The program adds the intensive therapy service to its list of preventive care that carries no additional out-of-pocket costs.
By CHARLES FIEGL, amednews staff. Posted Nov. 23, 2011.
Washington — The Medicare program has expanded its coverage policy manual to include annual visits that screen for hypertension and prevent cardiovascular disease.
The Centers for Medicare & Medicaid Services will cover office visits with primary care physicians to discuss how to prevent heart disease, the agency announced Nov. 8. The new exam will join a list of preventive services covered by the Medicare program at no additional out-of-pocket cost to the beneficiary.
“Access to preventive services helps Medicare beneficiaries identify health risk factors and disease early to provide greater opportunities for early treatment,” said CMS Administrator Donald M. Berwick, MD.
The new service aims to prevent hypertension, coronary heart disease, heart failure and stroke. The Medicare agency outlined three elements for intensive behavioral therapy for cardiovascular disease risk in a national coverage decision memo (www.cms.gov/medicare-coverage-database/details/nca-
The components are:
- Encouraging aspirin use for the primary prevention of cardiovascular disease when benefits outweigh risks for men ages 45 to 79 and women 55 to 79.
- Screening for high blood pressure in adults over age 18.
- Counseling to promote a healthy diet for adults with hyperlipidemia, hypertension, advanced age, and other known risk factors for cardiovascular and diet-related chronic disease.
The service can be provided by primary care physicians, such as family physicians or internists, or nurse practitioners in an office setting.

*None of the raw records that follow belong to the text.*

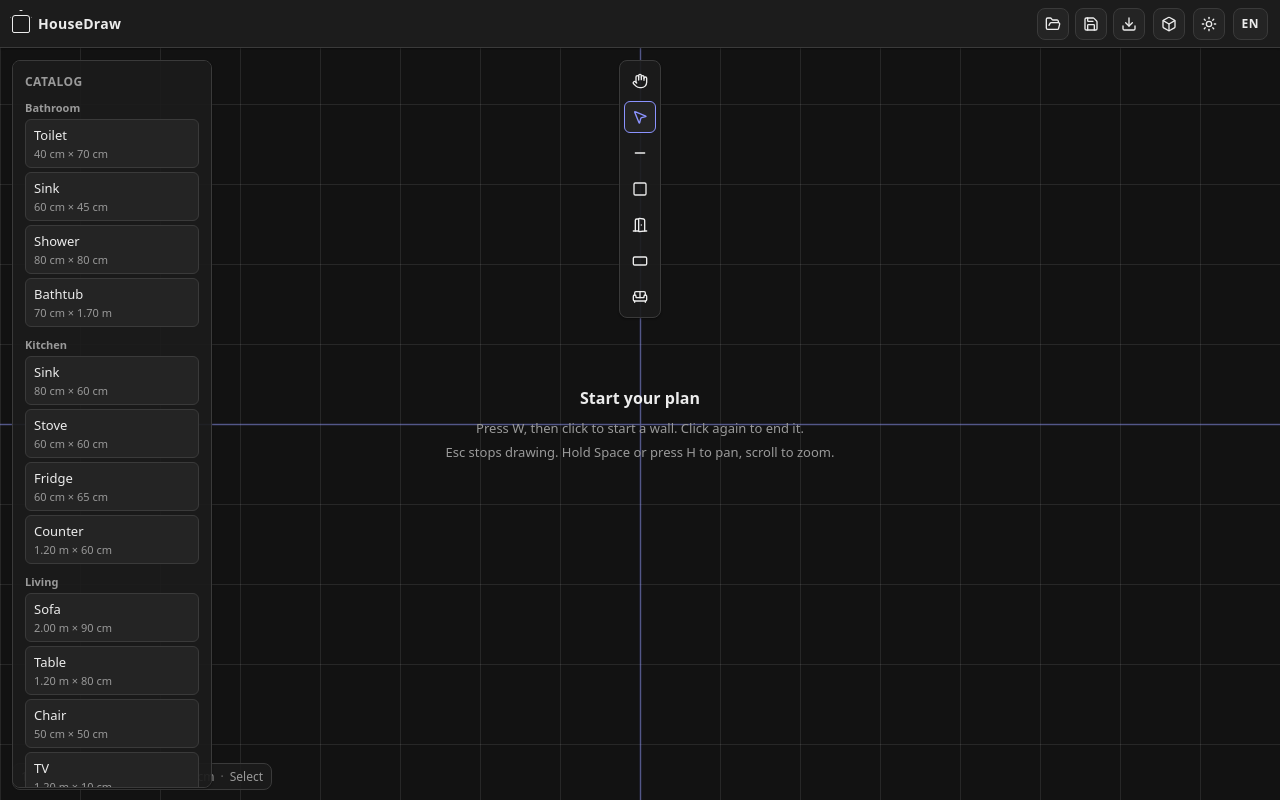
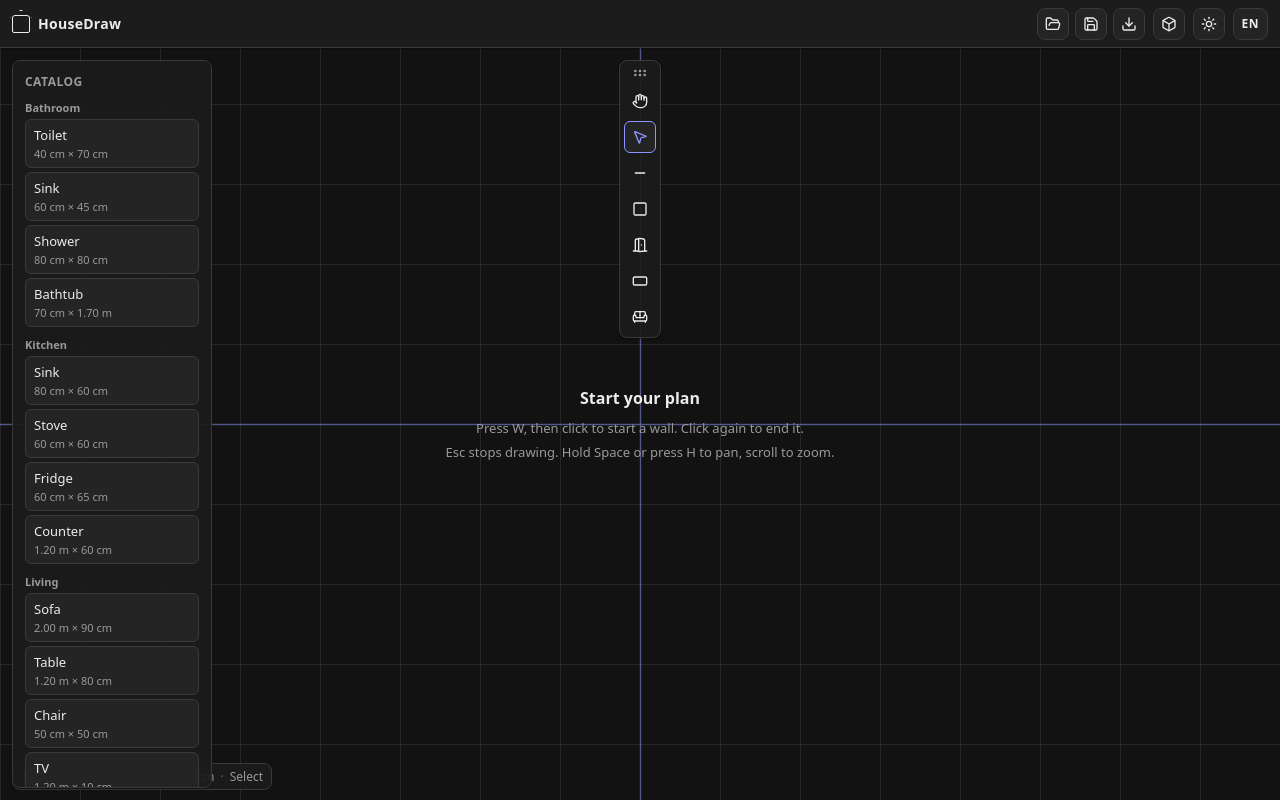
Before and after one commit to ArielAyala/HouseDraw, a React (Vite) app: page / in a window 1280 px wide. Built offline with nearby package versions, Linux system fonts and the light colour scheme.

Commit message:
feat(toolbar): implement draggable toolbar with persistent positioning

```diff
--- a/src/i18n/en.ts
+++ b/src/i18n/en.ts
@@ -24,6 +24,7 @@ export const en = {
     window: 'Window',
     stamp: 'Stamp',
     stampHint: 'Stamp (pick an item from the catalog)',
+    moveToolbar: 'Drag to move the toolbar',
     withShortcut: '{{label}} ({{key}})',
   },
   file: {
--- a/src/i18n/es.ts
+++ b/src/i18n/es.ts
@@ -26,6 +26,7 @@ export const es: typeof en = {
     window: 'Ventana',
     stamp: 'Sello',
     stampHint: 'Sello (elige un elemento del catálogo)',
+    moveToolbar: 'Arrastra para mover la barra',
     withShortcut: '{{label}} ({{key}})',
   },
   file: {
--- a/src/ui/Toolbar.module.css
+++ b/src/ui/Toolbar.module.css
@@ -12,6 +12,36 @@
   border-radius: var(--hd-radius);
   box-shadow: var(--hd-shadow);
   z-index: 2;
+}
+
+.horizontal {
+  flex-direction: row;
+}
+
+.grip,
+.gripHorizontal {
+  display: inline-flex;
+  align-items: center;
+  justify-content: center;
+  width: 32px;
+  height: 16px;
+  border: 0;
+  background: transparent;
+  color: var(--hd-text-muted);
+  cursor: grab;
+  touch-action: none;
+  user-select: none;
+}
+
+.gripHorizontal {
+  width: 16px;
+  height: 32px;
+}
+
+.dragging,
+.dragging .grip,
+.dragging .gripHorizontal {
+  cursor: grabbing;
 }
 
 .button {
--- a/src/ui/Toolbar.tsx
+++ b/src/ui/Toolbar.tsx
@@ -1,5 +1,7 @@
 import {
   DoorOpen,
+  GripHorizontal,
+  GripVertical,
   Hand,
   Minus,
   MousePointer2,
@@ -7,9 +9,25 @@ import {
   Sofa,
   Square,
 } from 'lucide-react'
+import {
+  type PointerEvent,
+  useCallback,
+  useLayoutEffect,
+  useRef,
+  useState,
+} from 'react'
 import { useTranslation } from 'react-i18next'
 import { type EditorTool, useEditorStore } from '../tools/editor'
 import styles from './Toolbar.module.css'
+import {
+  isHorizontalPlacement,
+  readToolbarPlacement,
+  resolveToolbarLayout,
+  type Size,
+  snapPlacement,
+  type ToolbarPlacement,
+  writeToolbarPlacement,
+} from './toolbarPlacement'
 
 const TOOLS: Array<{
   id: EditorTool
@@ -25,13 +43,145 @@ const TOOLS: Array<{
   { id: 'stamp', icon: Sofa },
 ]
 
+type DragSession = {
+  pointerId: number
+  offsetX: number
+  offsetY: number
+  stageLeft: number
+  stageTop: number
+  x: number | null
+  y: number | null
+}
+
+type Metrics = { stage: Size; bar: Size }
+
+function sameMetrics(a: Metrics | null, b: Metrics): boolean {
+  return (
+    a !== null &&
+    a.stage.width === b.stage.width &&
+    a.stage.height === b.stage.height &&
+    a.bar.width === b.bar.width &&
+    a.bar.height === b.bar.height
+  )
+}
+
 export default function Toolbar() {
   const { t } = useTranslation()
   const tool = useEditorStore((state) => state.tool)
   const setTool = useEditorStore((state) => state.setTool)
+  const barRef = useRef<HTMLDivElement>(null)
+  const dragRef = useRef<DragSession | null>(null)
+  const [placement, setPlacement] = useState<ToolbarPlacement | null>(
+    readToolbarPlacement,
+  )
+  const [preview, setPreview] = useState<{ x: number; y: number } | null>(null)
+  const [metrics, setMetrics] = useState<Metrics | null>(null)
+
+  const measure = useCallback(() => {
+    const bar = barRef.current
+    const stage = bar?.parentElement
+    if (!bar || !stage) return
+    const next: Metrics = {
+      stage: { width: stage.clientWidth, height: stage.clientHeight },
+      bar: { width: bar.offsetWidth, height: bar.offsetHeight },
+    }
+    setMetrics((prev) => (sameMetrics(prev, next) ? prev : next))
+  }, [])
+
+  useLayoutEffect(() => {
+    measure()
+  })
+
+  useLayoutEffect(() => {
+    window.addEventListener('resize', measure)
+    return () => window.removeEventListener('resize', measure)
+  }, [measure])
+
+  const active: ToolbarPlacement | null = preview
+    ? { edge: 'free', x: preview.x, y: preview.y }
+    : placement
+  const layout =
+    active && metrics
+      ? resolveToolbarLayout(active, metrics.stage, metrics.bar)
+      : null
+  const horizontal = active ? isHorizontalPlacement(active) : false
+
+  const handlePointerDown = (event: PointerEvent<HTMLButtonElement>) => {
+    const bar = barRef.current
+    const stage = bar?.parentElement
+    if (!bar || !stage) return
+    const barRect = bar.getBoundingClientRect()
+    const stageRect = stage.getBoundingClientRect()
+    dragRef.current = {
+      pointerId: event.pointerId,
+      offsetX: event.clientX - barRect.left,
+      offsetY: event.clientY - barRect.top,
+      stageLeft: stageRect.left,
+      stageTop: stageRect.top,
+      x: null,
+      y: null,
+    }
+    event.currentTarget.setPointerCapture(event.pointerId)
+  }
+
+  const handlePointerMove = (event: PointerEvent<HTMLButtonElement>) => {
+    const drag = dragRef.current
+    if (!drag || drag.pointerId !== event.pointerId) return
+    const x = event.clientX - drag.stageLeft - drag.offsetX
+    const y = event.clientY - drag.stageTop - drag.offsetY
+    drag.x = x
+    drag.y = y
+    setPreview({ x, y })
+  }
+
+  const handlePointerEnd = (event: PointerEvent<HTMLButtonElement>) => {
+    const drag = dragRef.current
+    if (!drag || drag.pointerId !== event.pointerId) return
+    dragRef.current = null
+    event.currentTarget.releasePointerCapture(event.pointerId)
+    setPreview(null)
+    const bar = barRef.current
+    const stage = bar?.parentElement
+    if (!bar || !stage || drag.x === null || drag.y === null) return
+    const next = snapPlacement(
+      drag.x,
+      drag.y,
+      { width: stage.clientWidth, height: stage.clientHeight },
+      { width: bar.offsetWidth, height: bar.offsetHeight },
+    )
+    setPlacement(next)
+    writeToolbarPlacement(next)
+  }
+
+  const GripIcon = horizontal ? GripVertical : GripHorizontal
+  const gripLabel = t('tools.moveToolbar')
 
   return (
-    <div className={styles.bar} role="toolbar" aria-label={t('tools.label')}>
+    <div
+      ref={barRef}
+      className={[
+        styles.bar,
+        horizontal ? styles.horizontal : '',
+        preview ? styles.dragging : '',
+      ]
+        .filter(Boolean)
+        .join(' ')}
+      style={layout ? { ...layout, transform: 'none' } : undefined}
+      role="toolbar"
+      aria-label={t('tools.label')}
+    >
+      <button
+        type="button"
+        className={horizontal ? styles.gripHorizontal : styles.grip}
+        aria-label={gripLabel}
+        title={gripLabel}
+        onPointerDown={handlePointerDown}
+        onPointerMove={handlePointerMove}
+        onPointerUp={handlePointerEnd}
+        onPointerCancel={handlePointerEnd}
+      >
+        <GripIcon size={16} />
+      </button>
       {TOOLS.map((item) => {
         const Icon = item.icon
         const pressed = tool === item.id
--- /dev/null
+++ b/src/ui/toolbarPlacement.ts
@@ -0,0 +1,126 @@
+export const TOOLBAR_STORAGE_KEY = 'housedraw.toolbar'
+
+export const SNAP_THRESHOLD = 24
+export const EDGE_MARGIN = 12
+
+export type ToolbarEdge = 'left' | 'right' | 'top' | 'bottom' | 'free'
+
+export type ToolbarPlacement = {
+  edge: ToolbarEdge
+  x: number
+  y: number
+}
+
+export type Size = { width: number; height: number }
+
+export type ToolbarLayout = {
+  left: number
+  top: number
+}
+
+export function isHorizontalPlacement(placement: ToolbarPlacement): boolean {
+  return placement.edge === 'top' || placement.edge === 'bottom'
+}
+
+export function snapPlacement(
+  x: number,
+  y: number,
+  stage: Size,
+  bar: Size,
+): ToolbarPlacement {
+  const maxX = Math.max(0, stage.width - bar.width)
+  const maxY = Math.max(0, stage.height - bar.height)
+  const freeX = clamp(x, 0, maxX)
+  const freeY = clamp(y, 0, maxY)
+
+  const distances: Array<{ edge: ToolbarEdge; distance: number }> = [
+    { edge: 'left', distance: freeX },
+    { edge: 'right', distance: maxX - freeX },
+    { edge: 'top', distance: freeY },
+    { edge: 'bottom', distance: maxY - freeY },
+  ]
+
+  let nearest: { edge: ToolbarEdge; distance: number } | null = null
+  for (const candidate of distances) {
+    if (candidate.distance > SNAP_THRESHOLD) continue
+    if (nearest === null || candidate.distance < nearest.distance) {
+      nearest = candidate
+    }
+  }
+
+  return { edge: nearest?.edge ?? 'free', x: freeX, y: freeY }
+}
+
+export function resolveToolbarLayout(
+  placement: ToolbarPlacement,
+  stage: Size,
+  bar: Size,
+): ToolbarLayout {
+  const maxX = Math.max(0, stage.width - bar.width)
+  const maxY = Math.max(0, stage.height - bar.height)
+  const x = clamp(placement.x, 0, maxX)
+  const y = clamp(placement.y, 0, maxY)
+
+  switch (placement.edge) {
+    case 'left':
+      return { left: EDGE_MARGIN, top: y }
+    case 'right':
+      return { left: Math.max(0, maxX - EDGE_MARGIN), top: y }
+    case 'top':
+      return { left: x, top: EDGE_MARGIN }
+    case 'bottom':
+      return { left: x, top: Math.max(0, maxY - EDGE_MARGIN) }
+    case 'free':
+      return { left: x, top: y }
+  }
+}
+
+export function parseToolbarPlacement(
+  text: string | null,
+): ToolbarPlacement | null {
+  if (text === null) return null
+  try {
+    const value: unknown = JSON.parse(text)
+    if (typeof value !== 'object' || value === null) return null
+    const { edge, x, y } = value as Record<string, unknown>
+    if (!isEdge(edge)) return null
+    if (!isFiniteNumber(x) || !isFiniteNumber(y)) return null
+    return { edge, x, y }
+  } catch {
+    return null
+  }
+}
+
+export function readToolbarPlacement(): ToolbarPlacement | null {
+  try {
+    return parseToolbarPlacement(localStorage.getItem(TOOLBAR_STORAGE_KEY))
+  } catch {
+    return null
+  }
+}
+
+export function writeToolbarPlacement(placement: ToolbarPlacement): void {
+  try {
+    localStorage.setItem(TOOLBAR_STORAGE_KEY, JSON.stringify(placement))
+  } catch {
+    // quota exceeded / private mode: the position is kept in memory only
+  }
+}
+
+function clamp(value: number, min: number, max: number): number {
+  return Math.min(Math.max(value, min), max)
+}
+
+function isEdge(value: unknown): value is ToolbarEdge {
+  return (
+    value === 'left' ||
+    value === 'right' ||
+    value === 'top' ||
+    value === 'bottom' ||
+    value === 'free'
+  )
+}
+
+function isFiniteNumber(value: unknown): value is number {
+  return typeof value === 'number' && Number.isFinite(value)
+}
```
Also changed, not shown: 2 other files (tests, documents, lock files or other folders).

CMS has created a temporary code, G0446, to bill the service. It would pay about $20 to $25, according to 2012 physician fee schedule data posted on the CMS website.
The new service does not change coverage for patients diagnosed with cardiovascular disease who are receiving assessment and intervention services, CMS said. In March, the American College of Cardiology had commended CMS for using its authority to expand coverage of preventive services, then-ACC president Ralph Brindis, MD, wrote in a letter to the agency. Read More